What you need to do:
Search the records for "section". Copy every line where it appears.

Provided records:

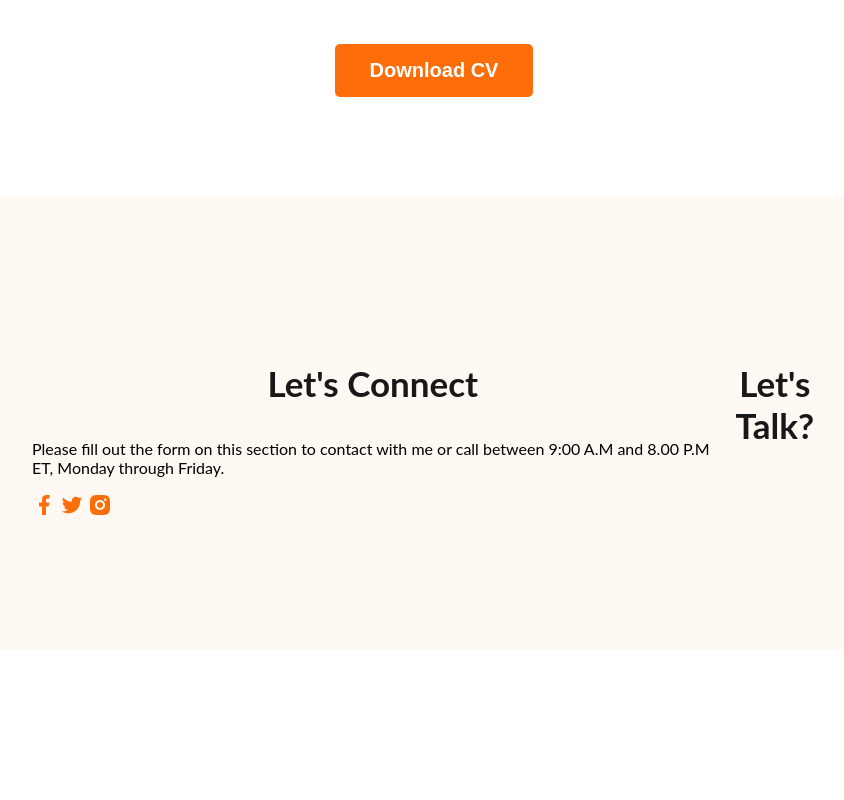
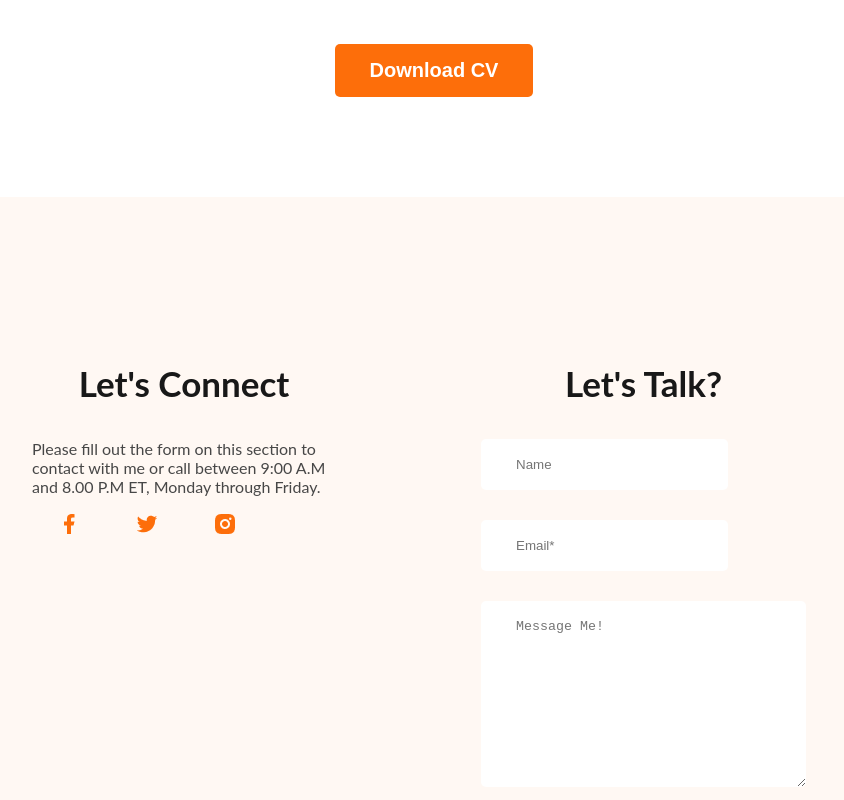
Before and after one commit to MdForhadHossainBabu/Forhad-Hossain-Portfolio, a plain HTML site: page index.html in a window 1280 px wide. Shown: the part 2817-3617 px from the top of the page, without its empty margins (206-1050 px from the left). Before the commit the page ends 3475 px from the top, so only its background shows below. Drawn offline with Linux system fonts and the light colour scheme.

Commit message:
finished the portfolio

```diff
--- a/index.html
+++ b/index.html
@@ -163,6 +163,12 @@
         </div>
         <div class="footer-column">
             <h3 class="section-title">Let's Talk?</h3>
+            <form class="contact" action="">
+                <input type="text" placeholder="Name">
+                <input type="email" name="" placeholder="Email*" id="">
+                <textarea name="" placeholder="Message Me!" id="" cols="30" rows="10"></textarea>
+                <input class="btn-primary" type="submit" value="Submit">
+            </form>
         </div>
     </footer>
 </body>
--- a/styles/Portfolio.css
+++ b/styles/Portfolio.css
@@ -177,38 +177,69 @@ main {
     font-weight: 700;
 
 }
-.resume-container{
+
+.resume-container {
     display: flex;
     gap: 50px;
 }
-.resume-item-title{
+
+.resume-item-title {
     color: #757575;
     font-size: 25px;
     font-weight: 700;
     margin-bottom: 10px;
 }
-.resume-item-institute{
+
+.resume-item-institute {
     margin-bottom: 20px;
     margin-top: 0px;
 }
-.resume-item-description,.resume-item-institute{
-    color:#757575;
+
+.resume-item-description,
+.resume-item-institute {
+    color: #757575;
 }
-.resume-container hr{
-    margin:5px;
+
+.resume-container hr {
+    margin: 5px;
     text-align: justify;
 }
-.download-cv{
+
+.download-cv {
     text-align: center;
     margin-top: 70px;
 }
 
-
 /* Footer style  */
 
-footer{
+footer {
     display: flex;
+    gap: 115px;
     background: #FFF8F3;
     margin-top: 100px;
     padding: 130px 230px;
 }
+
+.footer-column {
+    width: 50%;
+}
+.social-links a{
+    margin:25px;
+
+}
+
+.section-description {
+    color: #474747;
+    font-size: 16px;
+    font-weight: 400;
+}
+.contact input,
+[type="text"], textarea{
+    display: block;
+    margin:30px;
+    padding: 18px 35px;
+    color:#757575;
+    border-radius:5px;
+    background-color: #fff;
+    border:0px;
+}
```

Solved exercise:
             <h3 class="section-title">Let's Talk?</h3>
+.section-description {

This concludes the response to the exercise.